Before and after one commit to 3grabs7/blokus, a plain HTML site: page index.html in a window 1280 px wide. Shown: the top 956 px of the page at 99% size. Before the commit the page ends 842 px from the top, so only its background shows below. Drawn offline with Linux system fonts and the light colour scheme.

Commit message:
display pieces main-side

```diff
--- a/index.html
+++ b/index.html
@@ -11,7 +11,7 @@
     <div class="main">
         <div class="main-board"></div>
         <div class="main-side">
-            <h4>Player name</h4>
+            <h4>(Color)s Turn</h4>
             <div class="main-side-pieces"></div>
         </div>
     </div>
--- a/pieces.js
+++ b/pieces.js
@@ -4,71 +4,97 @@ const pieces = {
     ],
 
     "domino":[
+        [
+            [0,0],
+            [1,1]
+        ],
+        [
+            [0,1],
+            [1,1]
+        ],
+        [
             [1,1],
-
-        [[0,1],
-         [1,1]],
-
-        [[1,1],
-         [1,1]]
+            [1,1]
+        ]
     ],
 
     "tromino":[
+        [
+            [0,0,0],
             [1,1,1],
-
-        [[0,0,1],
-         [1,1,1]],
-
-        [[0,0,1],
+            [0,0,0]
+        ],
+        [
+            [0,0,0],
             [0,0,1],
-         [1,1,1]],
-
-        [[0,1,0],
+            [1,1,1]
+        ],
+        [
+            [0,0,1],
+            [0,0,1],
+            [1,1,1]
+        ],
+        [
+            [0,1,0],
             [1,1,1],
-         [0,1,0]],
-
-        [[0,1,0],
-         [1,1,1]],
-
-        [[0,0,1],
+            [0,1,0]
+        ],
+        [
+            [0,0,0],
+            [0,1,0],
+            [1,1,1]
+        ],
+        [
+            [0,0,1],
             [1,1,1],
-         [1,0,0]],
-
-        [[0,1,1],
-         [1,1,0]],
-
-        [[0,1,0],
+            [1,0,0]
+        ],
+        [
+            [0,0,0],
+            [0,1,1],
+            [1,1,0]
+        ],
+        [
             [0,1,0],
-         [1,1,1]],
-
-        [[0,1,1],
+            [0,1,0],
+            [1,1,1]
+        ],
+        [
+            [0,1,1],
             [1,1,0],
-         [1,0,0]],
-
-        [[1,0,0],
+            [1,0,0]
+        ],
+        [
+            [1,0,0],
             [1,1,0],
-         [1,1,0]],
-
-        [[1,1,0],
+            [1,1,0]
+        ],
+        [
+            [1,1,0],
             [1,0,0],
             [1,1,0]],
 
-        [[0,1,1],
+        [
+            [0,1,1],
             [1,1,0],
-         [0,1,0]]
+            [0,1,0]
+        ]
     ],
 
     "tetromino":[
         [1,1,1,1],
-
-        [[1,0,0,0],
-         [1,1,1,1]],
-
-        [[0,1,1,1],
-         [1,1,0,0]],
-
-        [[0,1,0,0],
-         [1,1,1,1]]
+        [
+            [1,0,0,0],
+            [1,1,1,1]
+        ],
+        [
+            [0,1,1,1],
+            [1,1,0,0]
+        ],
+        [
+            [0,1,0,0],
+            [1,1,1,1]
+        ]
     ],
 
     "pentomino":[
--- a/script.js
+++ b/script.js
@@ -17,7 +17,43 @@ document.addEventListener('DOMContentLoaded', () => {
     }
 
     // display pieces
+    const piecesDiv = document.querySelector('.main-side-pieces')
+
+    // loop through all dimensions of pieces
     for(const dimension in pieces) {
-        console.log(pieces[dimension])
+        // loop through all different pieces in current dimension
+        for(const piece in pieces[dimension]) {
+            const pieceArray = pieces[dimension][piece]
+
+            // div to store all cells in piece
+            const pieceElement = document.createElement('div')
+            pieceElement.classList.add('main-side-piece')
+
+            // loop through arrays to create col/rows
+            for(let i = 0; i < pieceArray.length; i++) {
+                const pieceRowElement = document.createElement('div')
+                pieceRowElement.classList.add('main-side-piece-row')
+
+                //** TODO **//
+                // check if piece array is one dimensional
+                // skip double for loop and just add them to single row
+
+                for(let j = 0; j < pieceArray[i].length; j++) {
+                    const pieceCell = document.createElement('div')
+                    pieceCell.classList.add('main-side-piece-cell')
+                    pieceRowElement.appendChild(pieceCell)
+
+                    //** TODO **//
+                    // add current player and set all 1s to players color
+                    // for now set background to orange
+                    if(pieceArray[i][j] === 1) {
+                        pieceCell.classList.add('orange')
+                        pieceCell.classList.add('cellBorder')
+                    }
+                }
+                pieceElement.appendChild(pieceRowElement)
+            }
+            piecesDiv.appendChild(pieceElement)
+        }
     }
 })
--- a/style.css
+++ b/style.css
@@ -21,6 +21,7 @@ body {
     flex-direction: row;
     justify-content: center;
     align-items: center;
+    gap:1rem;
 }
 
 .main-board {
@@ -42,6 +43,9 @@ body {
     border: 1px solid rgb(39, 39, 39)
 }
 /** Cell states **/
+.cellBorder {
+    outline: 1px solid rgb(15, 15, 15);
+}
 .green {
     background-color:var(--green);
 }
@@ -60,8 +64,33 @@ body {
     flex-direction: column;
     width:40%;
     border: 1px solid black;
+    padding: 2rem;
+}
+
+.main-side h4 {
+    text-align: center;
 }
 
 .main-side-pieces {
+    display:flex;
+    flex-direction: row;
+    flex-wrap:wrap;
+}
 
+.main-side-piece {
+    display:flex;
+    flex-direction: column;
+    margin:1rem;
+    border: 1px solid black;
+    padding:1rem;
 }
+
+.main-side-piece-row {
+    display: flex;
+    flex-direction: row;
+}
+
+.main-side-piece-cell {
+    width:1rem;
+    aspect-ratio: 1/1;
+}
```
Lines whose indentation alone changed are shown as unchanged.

------------------------------------------------------------

• **TASK**: Please copy out each line of the material that holds the string "index".

• **ANSWER BOX**:
Before and after one commit to 3grabs7/blokus, a plain HTML site: page index.html in a window 1280 px wide. Shown: the top 956 px of the page at 99% size. Before the commit the page ends 842 px from the top, so only its background shows below. Drawn offline with Linux system fonts and the light colour scheme.
--- a/index.html
+++ b/index.html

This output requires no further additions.